Discussions over whether North Seattle College should become a smoke-free campus have occurred since at least 1997. Since then, various committees charged with studying the issue have provided recommendations, and passionate debate has ensued between those who feel smoking is a personal freedom issue versus those who feel smoking is a community health issue.
Non-compliance with designated smoking areas, constant littering, and chewing tobacco spittle all over campus have been an ongoing problem, creating an unpleasant and unhealthy environment on campus.
Following a thorough historical overview of the college’s smoke-free discussions by the Clean Air Task Force and thoughtful dialogue regarding feedback in a college-wide survey in 2014—during which 70 percent of respondents (828 community members) voted in favor of going smoke-free—North’s Executive Team voted unanimously in spring 2015 that North become tobacco- and smoke-free effective fall 2015. North’s Student Administrative Council expressed solid support for the decision.
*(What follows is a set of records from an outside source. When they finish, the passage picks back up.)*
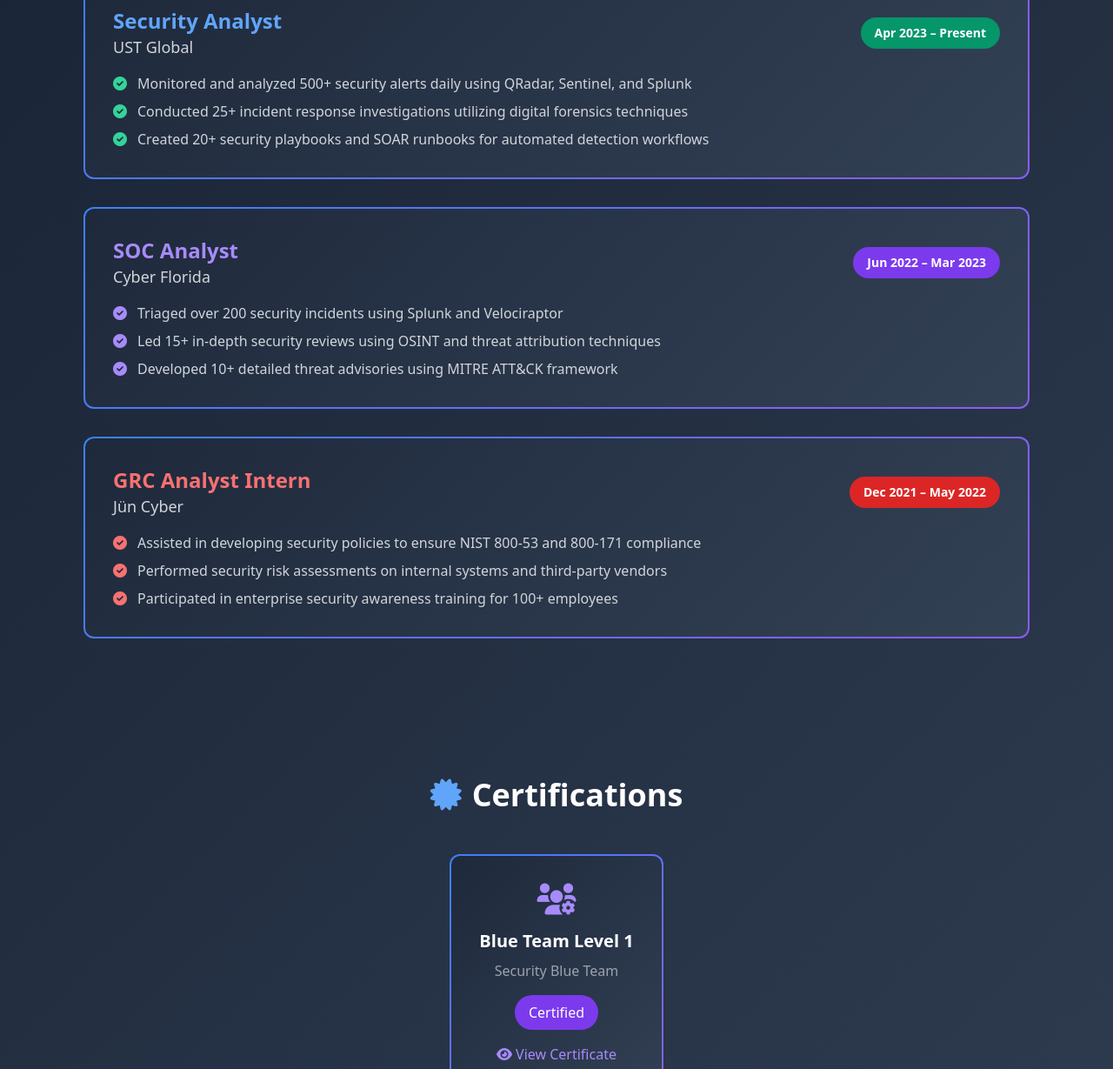
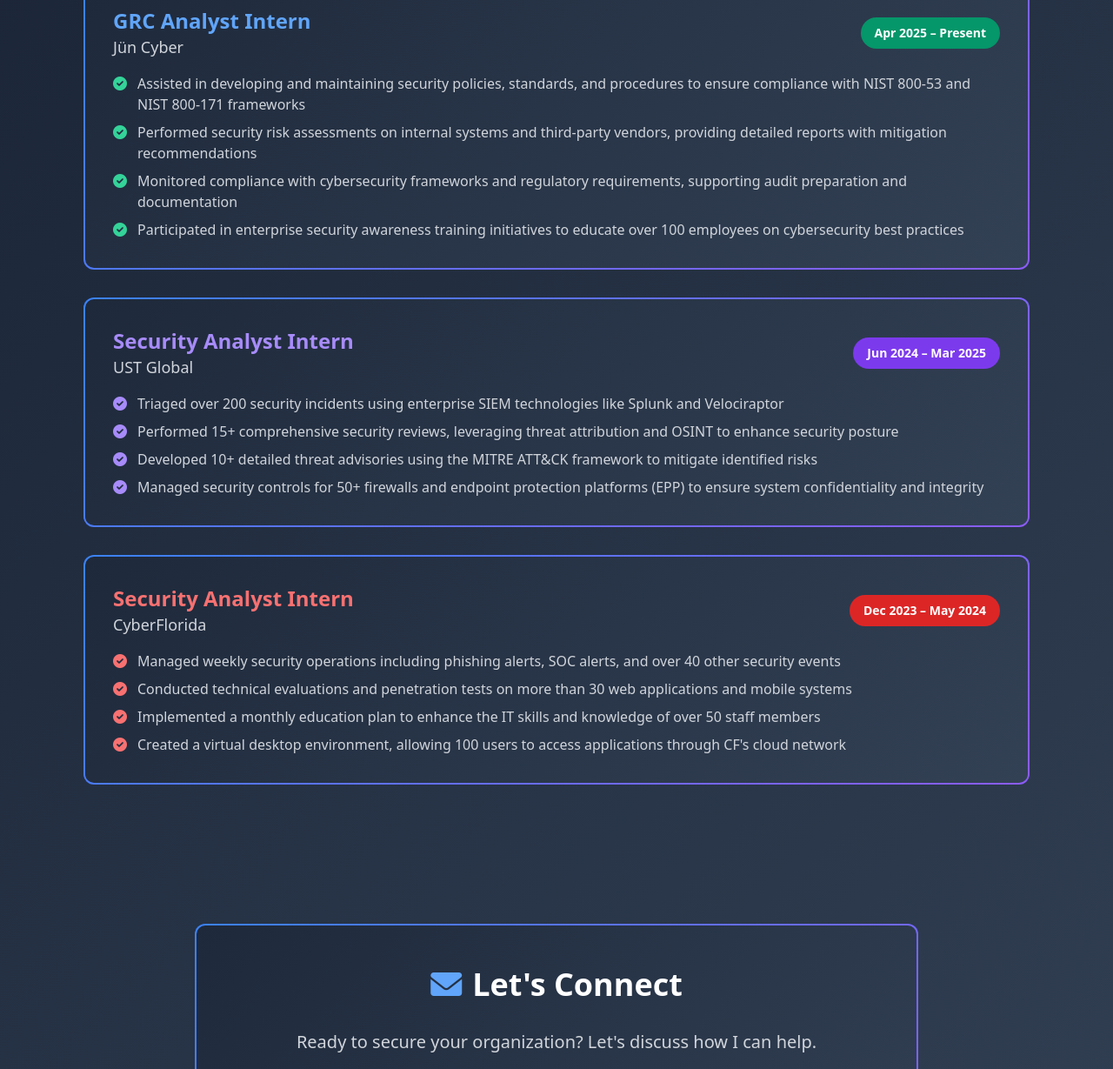
Before and after one commit to InfoSecAbdullah/InfoSecAbdullah.github.io, a plain HTML site: page index.html in a window 1280 px wide. Shown: the part 2190-3419 px from the top of the page at 87% size. Drawn offline with nearby package versions, Linux system fonts and the light colour scheme.

Commit message:
Update index.html

```diff
--- a/index.html
+++ b/index.html
@@ -252,23 +252,27 @@
     <div class="cyber-border p-8 card-hover">
       <div class="flex flex-col md:flex-row md:items-center md:justify-between mb-4">
         <div>
-          <h3 class="text-2xl font-bold text-blue-400">Security Analyst</h3>
-          <p class="text-lg text-gray-300">UST Global</p>
+          <h3 class="text-2xl font-bold text-blue-400">GRC Analyst Intern</h3>
+          <p class="text-lg text-gray-300">Jün Cyber</p>
         </div>
-        <span class="bg-green-600 px-4 py-2 rounded-full text-sm font-semibold">Apr 2023 – Present</span>
+        <span class="bg-green-600 px-4 py-2 rounded-full text-sm font-semibold">Apr 2025 – Present</span>
       </div>
       <ul class="space-y-2 text-gray-300">
         <li class="flex items-start">
           <i class="fas fa-check-circle text-green-400 mr-3 mt-1"></i>
-          Monitored and analyzed 500+ security alerts daily using QRadar, Sentinel, and Splunk
+          Assisted in developing and maintaining security policies, standards, and procedures to ensure compliance with NIST 800-53 and NIST 800-171 frameworks
         </li>
         <li class="flex items-start">
           <i class="fas fa-check-circle text-green-400 mr-3 mt-1"></i>
-          Conducted 25+ incident response investigations utilizing digital forensics techniques
+          Performed security risk assessments on internal systems and third-party vendors, providing detailed reports with mitigation recommendations
         </li>
         <li class="flex items-start">
           <i class="fas fa-check-circle text-green-400 mr-3 mt-1"></i>
-          Created 20+ security playbooks and SOAR runbooks for automated detection workflows
+          Monitored compliance with cybersecurity frameworks and regulatory requirements, supporting audit preparation and documentation
+        </li>
+        <li class="flex items-start">
+          <i class="fas fa-check-circle text-green-400 mr-3 mt-1"></i>
+          Participated in enterprise security awareness training initiatives to educate over 100 employees on cybersecurity best practices
         </li>
       </ul>
     </div>
@@ -276,23 +280,27 @@
     <div class="cyber-border p-8 card-hover">
       <div class="flex flex-col md:flex-row md:items-center md:justify-between mb-4">
         <div>
-          <h3 class="text-2xl font-bold text-purple-400">SOC Analyst</h3>
-          <p class="text-lg text-gray-300">Cyber Florida</p>
+          <h3 class="text-2xl font-bold text-purple-400">Security Analyst Intern</h3>
+          <p class="text-lg text-gray-300">UST Global</p>
         </div>
-        <span class="bg-purple-600 px-4 py-2 rounded-full text-sm font-semibold">Jun 2022 – Mar 2023</span>
+        <span class="bg-purple-600 px-4 py-2 rounded-full text-sm font-semibold">Jun 2024 – Mar 2025</span>
       </div>
       <ul class="space-y-2 text-gray-300">
         <li class="flex items-start">
           <i class="fas fa-check-circle text-purple-400 mr-3 mt-1"></i>
-          Triaged over 200 security incidents using Splunk and Velociraptor
+          Triaged over 200 security incidents using enterprise SIEM technologies like Splunk and Velociraptor
         </li>
         <li class="flex items-start">
           <i class="fas fa-check-circle text-purple-400 mr-3 mt-1"></i>
-          Led 15+ in-depth security reviews using OSINT and threat attribution techniques
+          Performed 15+ comprehensive security reviews, leveraging threat attribution and OSINT to enhance security posture
         </li>
         <li class="flex items-start">
           <i class="fas fa-check-circle text-purple-400 mr-3 mt-1"></i>
-          Developed 10+ detailed threat advisories using MITRE ATT&CK framework
+          Developed 10+ detailed threat advisories using the MITRE ATT&CK framework to mitigate identified risks
+        </li>
+        <li class="flex items-start">
+          <i class="fas fa-check-circle text-purple-400 mr-3 mt-1"></i>
+          Managed security controls for 50+ firewalls and endpoint protection platforms (EPP) to ensure system confidentiality and integrity
         </li>
       </ul>
     </div>
@@ -300,55 +308,32 @@
     <div class="cyber-border p-8 card-hover">
       <div class="flex flex-col md:flex-row md:items-center md:justify-between mb-4">
         <div>
-          <h3 class="text-2xl font-bold text-red-400">GRC Analyst Intern</h3>
-          <p class="text-lg text-gray-300">Jün Cyber</p>
+          <h3 class="text-2xl font-bold text-red-400">Security Analyst Intern</h3>
+          <p class="text-lg text-gray-300">CyberFlorida</p>
         </div>
-        <span class="bg-red-600 px-4 py-2 rounded-full text-sm font-semibold">Dec 2021 – May 2022</span>
+        <span class="bg-red-600 px-4 py-2 rounded-full text-sm font-semibold">Dec 2023 – May 2024</span>
       </div>
       <ul class="space-y-2 text-gray-300">
         <li class="flex items-start">
           <i class="fas fa-check-circle text-red-400 mr-3 mt-1"></i>
-          Assisted in developing security policies to ensure NIST 800-53 and 800-171 compliance
+          Managed weekly security operations including phishing alerts, SOC alerts, and over 40 other security events
         </li>
         <li class="flex items-start">
           <i class="fas fa-check-circle text-red-400 mr-3 mt-1"></i>
-          Performed security risk assessments on internal systems and third-party vendors
+          Conducted technical evaluations and penetration tests on more than 30 web applications and mobile systems
         </li>
         <li class="flex items-start">
           <i class="fas fa-check-circle text-red-400 mr-3 mt-1"></i>
-          Participated in enterprise security awareness training for 100+ employees
+          Implemented a monthly education plan to enhance the IT skills and knowledge of over 50 staff members
+        </li>
+        <li class="flex items-start">
+          <i class="fas fa-check-circle text-red-400 mr-3 mt-1"></i>
+          Created a virtual desktop environment, allowing 100 users to access applications through CF's cloud network
         </li>
       </ul>
     </div>
   </div>
 </section>
-
-  <!-- Certifications Section -->
-  <section class="py-20 px-8 max-w-6xl mx-auto">
-    <h2 class="text-4xl font-bold mb-12 text-center">
-      <i class="fas fa-certificate text-blue-400 mr-3"></i>Certifications
-    </h2>
-    <div class="flex justify-center">
-      <div class="cyber-border p-8 text-center card-hover max-w-md">
-        <i class="fas fa-users-cog text-4xl text-purple-400 mb-4"></i>
-        <h3 class="text-xl font-bold mb-2">Blue Team Level 1</h3>
-        <p class="text-gray-400">Security Blue Team</p>
-        <div class="mt-4 bg-purple-600 text-white px-4 py-2 rounded-full inline-block">Certified</div>
-        <div class="mt-4 space-y-2">
-          <div>
-            <button onclick="showCertificate('btl1.jpg', 'Blue Team Level 1 Certificate')" class="text-purple-400 hover:text-purple-300 transition-colors">
-              <i class="fas fa-eye mr-1"></i>View Certificate
-            </button>
-          </div>
-          <div>
-            <a href="https://www.credly.com/badges/3f8d4c40-c27b-48fc-8b2b-4ee37a313700" target="_blank" rel="noopener noreferrer" class="text-green-400 hover:text-green-300 transition-colors inline-flex items-center">
-              <i class="fas fa-external-link-alt mr-1"></i>Verify Credential
-            </a>
-          </div>
-        </div>
-      </div>
-    </div>
-  </section>
 
   <!-- Certificate Modal -->
   <div id="certificate-modal" class="fixed inset-0 bg-black bg-opacity-80 z-50 flex items-center justify-center hidden">
```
This decision is in step with what Public Health Seattle and King County recommends and puts North among the more than 1,000 colleges nation-wide that are now tobacco- and smoke-free.
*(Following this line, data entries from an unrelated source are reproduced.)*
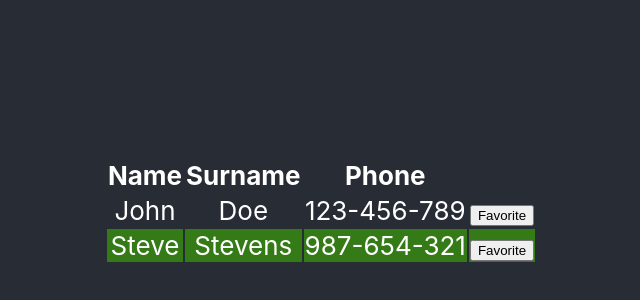
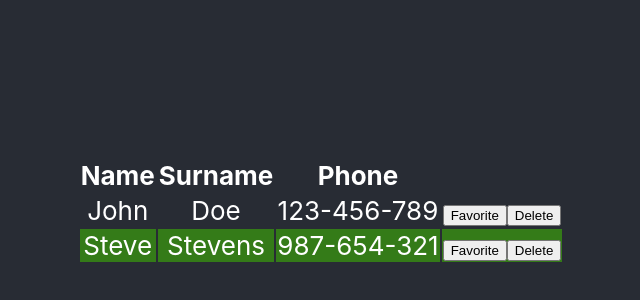
Before and after one commit to overkoper/React-homework, a React (Create React App) app in the folder my-app/: page / in a window 1280 px wide. Shown: the part 190-490 px from the top of the page, without its empty margins (319-959 px from the left). Built offline with nearby package versions, Linux system fonts and the light colour scheme.

Commit message:
added working remove button

```diff
--- a/my-app/src/App.js
+++ b/my-app/src/App.js
@@ -20,13 +20,20 @@ class App extends Component {
       }
     ]
   };
+
 toggleFavorite = personId=>{
   this.setState({
     people: this.state.people.map(person =>
       person.id !== personId? person : {...person, isFavorite : !person.isFavorite})
   })
+}
 
-}
+removePerson = personId => {
+  this.setState({
+    people: this.state.people.filter(person => person.id !== personId),
+  });
+};
+
   render() {
     return (
 
@@ -47,14 +54,20 @@ toggleFavorite = personId=>{
               <td>{person.name}</td>
               <td>{person.surname}</td>
               <td>{person.phone}</td>
-              <td><button onClick={()=>this.toggleFavorite(person.id)}>Favorite</button></td>
+              <td>
+                <button onClick={()=>this.toggleFavorite(person.id)}>Favorite</button>
+                <button onClick={()=>this.removePerson(person.id)}>Delete</button>
+              </td>
               </tr>
               :
               <tr key={person.id}>
               <td>{person.name}</td>
               <td>{person.surname}</td>
               <td>{person.phone}</td>
-              <td><button onClick={()=>this.toggleFavorite(person.id)}>Favorite</button></td>
+              <td>
+                <button onClick={()=>this.toggleFavorite(person.id)}>Favorite</button>
+                <button onClick={()=>this.removePerson(person.id)}>Delete</button>
+              </td>
               </tr>
 
 
```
Town hall meetings were held on campus in June 2015 to obtain feedback from students and employees regarding the best way to implement the new charter. The implementation team will serve on a volunteer basis to assess how the initiative is working, with subcommittees to consider appropriate signage, communication of the charter, smoking cessation resources and related topics.